I woke up Monday morning and saw the light on my cell phone blinking. The text sent me into a tailspin. One of my team members had fallen off a balcony and cracked his skull. His brain was bleeding, he wasn’t breathing on his own, and they were rushing him into surgery.
I sat down on the bed, stunned. Paralyzed. Then I cried. Exhaustion washed over me – physically, spiritually, and emotionally. It was a feeling I will never forget. Somehow, I managed to get in the car and head home, only to pull off just outside Kirksville to throw up. I ended up at home on the couch, unable to do anything for several days.
I soon realized I was experiencing grief, and more intensely than I ever had before. The life-threatening accident brought back all the feelings of relational loss I had experienced the previous several years. Honestly, I was mad at God. How did he expect me live life with people only for them to leave in some way? In that overwhelming moment, I truly wondered if God was asking too much.
As I’ve found myself having similar feelings of relational tension and loss this past year, it’s been comforting to think of the widow in 1 Kings. She was living in a time of drought. She was a single mom. She barely had enough food for one last meal. Yet the prophet Elijah shows up in town and asks her for something to eat. She explains her predicament. She’s gathering firewood to make one last loaf of bread for her and her son before they die. They have nothing left to give.
Yet God makes a promise through Elijah. “Don’t worry about a thing,” he says, “Your jar of flour will not run out and your bottle of oil will not run dry.” In her grief, her pain, God promises just enough to sustain her. And he does. Day by day, he provides exactly what she needs.

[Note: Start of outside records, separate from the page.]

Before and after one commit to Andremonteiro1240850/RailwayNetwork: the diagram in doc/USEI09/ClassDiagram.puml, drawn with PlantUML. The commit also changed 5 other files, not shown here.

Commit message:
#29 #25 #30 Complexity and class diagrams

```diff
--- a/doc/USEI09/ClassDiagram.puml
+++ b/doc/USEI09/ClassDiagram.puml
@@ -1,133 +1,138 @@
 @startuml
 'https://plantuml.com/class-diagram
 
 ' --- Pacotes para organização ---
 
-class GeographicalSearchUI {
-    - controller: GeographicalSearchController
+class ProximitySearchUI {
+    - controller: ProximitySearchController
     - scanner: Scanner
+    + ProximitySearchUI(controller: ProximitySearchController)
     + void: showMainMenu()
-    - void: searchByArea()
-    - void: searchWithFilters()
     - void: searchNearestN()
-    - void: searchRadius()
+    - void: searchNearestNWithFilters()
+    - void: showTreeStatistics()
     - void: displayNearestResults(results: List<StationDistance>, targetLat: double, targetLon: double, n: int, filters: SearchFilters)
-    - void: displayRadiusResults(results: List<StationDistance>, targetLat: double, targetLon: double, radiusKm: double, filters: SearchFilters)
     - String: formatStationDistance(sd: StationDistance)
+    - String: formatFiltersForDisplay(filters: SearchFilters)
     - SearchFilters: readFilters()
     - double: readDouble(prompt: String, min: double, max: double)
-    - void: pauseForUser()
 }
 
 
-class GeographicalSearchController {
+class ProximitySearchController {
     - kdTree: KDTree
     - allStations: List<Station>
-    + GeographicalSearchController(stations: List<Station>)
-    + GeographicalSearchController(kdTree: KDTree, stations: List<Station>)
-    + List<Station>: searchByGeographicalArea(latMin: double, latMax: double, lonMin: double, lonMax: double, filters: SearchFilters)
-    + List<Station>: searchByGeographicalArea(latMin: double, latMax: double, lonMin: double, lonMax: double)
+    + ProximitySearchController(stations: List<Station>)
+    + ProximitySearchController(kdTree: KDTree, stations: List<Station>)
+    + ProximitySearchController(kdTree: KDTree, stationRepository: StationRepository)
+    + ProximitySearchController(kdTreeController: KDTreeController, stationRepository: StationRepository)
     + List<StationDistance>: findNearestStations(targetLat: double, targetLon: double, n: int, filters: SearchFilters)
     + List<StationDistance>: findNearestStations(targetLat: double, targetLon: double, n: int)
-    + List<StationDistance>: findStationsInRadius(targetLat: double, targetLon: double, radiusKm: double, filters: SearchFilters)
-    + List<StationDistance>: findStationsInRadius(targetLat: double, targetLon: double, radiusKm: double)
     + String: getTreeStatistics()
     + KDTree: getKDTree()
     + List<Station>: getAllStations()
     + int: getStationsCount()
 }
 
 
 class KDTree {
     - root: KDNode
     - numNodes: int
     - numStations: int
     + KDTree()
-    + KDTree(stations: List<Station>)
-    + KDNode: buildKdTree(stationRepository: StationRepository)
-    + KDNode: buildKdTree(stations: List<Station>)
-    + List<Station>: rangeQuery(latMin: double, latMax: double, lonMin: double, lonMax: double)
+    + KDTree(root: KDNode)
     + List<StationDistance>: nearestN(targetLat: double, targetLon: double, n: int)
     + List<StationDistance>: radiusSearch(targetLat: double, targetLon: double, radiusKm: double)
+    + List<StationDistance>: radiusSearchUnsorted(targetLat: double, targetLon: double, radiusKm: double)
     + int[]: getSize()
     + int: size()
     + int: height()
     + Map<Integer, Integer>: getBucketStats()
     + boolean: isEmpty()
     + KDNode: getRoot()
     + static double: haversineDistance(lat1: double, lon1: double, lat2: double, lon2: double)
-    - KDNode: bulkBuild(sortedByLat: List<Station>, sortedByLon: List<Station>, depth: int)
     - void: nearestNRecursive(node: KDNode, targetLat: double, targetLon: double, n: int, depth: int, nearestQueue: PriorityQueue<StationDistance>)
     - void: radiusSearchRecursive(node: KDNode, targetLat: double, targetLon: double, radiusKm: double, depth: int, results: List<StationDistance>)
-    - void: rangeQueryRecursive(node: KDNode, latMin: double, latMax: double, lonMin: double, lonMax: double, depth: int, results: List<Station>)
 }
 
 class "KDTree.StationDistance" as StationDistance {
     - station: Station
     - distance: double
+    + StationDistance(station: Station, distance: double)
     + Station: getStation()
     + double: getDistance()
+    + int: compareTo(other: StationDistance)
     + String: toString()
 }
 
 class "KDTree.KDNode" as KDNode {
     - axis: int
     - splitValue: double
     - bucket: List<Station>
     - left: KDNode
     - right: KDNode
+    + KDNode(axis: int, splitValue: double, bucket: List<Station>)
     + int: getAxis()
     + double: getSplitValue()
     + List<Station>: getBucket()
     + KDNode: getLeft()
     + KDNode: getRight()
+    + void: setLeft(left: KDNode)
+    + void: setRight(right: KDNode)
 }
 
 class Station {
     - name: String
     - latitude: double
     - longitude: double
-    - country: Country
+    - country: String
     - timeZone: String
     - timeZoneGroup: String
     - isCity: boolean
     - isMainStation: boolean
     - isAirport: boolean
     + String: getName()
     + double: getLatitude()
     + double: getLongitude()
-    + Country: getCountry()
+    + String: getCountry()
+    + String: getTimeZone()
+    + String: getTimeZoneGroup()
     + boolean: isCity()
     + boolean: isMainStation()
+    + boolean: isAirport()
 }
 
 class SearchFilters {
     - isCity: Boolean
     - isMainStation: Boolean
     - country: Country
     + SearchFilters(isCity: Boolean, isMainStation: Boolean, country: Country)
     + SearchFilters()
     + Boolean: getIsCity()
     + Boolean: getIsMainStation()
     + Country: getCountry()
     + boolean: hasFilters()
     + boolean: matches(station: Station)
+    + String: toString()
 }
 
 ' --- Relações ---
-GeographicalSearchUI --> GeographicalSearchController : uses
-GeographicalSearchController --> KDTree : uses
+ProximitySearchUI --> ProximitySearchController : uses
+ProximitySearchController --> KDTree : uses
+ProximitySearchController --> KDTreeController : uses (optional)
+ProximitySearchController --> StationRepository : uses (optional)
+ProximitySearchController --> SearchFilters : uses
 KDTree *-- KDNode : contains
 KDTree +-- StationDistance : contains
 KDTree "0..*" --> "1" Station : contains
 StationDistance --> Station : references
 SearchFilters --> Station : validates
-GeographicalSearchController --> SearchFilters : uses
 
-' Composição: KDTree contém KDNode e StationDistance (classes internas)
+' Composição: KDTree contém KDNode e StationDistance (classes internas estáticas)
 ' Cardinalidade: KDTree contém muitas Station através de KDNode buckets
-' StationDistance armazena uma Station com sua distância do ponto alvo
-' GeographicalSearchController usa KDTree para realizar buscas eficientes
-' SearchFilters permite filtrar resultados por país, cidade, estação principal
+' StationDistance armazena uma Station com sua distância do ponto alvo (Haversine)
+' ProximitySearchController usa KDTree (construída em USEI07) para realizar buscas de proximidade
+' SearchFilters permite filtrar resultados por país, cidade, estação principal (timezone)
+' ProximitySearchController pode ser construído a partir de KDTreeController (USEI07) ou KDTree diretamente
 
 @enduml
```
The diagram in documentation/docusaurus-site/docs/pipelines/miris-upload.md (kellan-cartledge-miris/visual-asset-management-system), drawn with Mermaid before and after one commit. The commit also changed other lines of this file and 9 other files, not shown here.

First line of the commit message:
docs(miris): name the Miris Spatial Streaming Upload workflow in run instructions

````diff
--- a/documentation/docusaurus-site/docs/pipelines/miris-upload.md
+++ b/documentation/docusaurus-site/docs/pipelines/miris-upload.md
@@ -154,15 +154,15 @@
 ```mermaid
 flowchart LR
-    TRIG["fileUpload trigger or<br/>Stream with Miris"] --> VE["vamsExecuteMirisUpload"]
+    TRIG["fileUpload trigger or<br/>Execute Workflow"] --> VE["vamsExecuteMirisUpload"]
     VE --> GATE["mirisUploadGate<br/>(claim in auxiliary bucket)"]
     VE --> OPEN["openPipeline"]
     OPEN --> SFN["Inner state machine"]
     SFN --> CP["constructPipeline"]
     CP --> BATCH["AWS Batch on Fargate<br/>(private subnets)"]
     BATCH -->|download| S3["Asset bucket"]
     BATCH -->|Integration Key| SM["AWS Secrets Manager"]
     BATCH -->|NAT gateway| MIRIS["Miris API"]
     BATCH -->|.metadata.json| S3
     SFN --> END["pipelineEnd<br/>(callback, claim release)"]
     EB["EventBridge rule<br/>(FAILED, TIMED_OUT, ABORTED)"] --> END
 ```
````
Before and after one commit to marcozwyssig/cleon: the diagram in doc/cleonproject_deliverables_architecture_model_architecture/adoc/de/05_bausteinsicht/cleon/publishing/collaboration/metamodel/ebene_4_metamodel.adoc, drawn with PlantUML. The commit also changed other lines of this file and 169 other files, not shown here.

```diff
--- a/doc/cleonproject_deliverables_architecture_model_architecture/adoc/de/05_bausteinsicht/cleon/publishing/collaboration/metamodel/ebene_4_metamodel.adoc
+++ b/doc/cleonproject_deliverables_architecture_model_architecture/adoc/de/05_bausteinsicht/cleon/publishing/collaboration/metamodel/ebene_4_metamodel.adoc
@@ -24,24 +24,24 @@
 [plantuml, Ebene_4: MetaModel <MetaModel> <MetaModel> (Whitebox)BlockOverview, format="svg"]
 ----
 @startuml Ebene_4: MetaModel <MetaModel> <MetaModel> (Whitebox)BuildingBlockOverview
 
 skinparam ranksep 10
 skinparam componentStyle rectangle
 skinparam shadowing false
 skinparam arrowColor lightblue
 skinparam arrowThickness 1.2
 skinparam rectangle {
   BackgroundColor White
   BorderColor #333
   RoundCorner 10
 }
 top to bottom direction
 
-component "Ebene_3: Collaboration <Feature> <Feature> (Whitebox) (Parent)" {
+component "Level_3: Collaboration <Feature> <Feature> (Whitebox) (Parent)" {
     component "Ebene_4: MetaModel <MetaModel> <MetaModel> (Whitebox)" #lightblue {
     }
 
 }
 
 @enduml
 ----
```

I want to trust God like that.
What is your jar of flour today? What in your life needs filling up? Will you let go and trust God to provide for your needs today?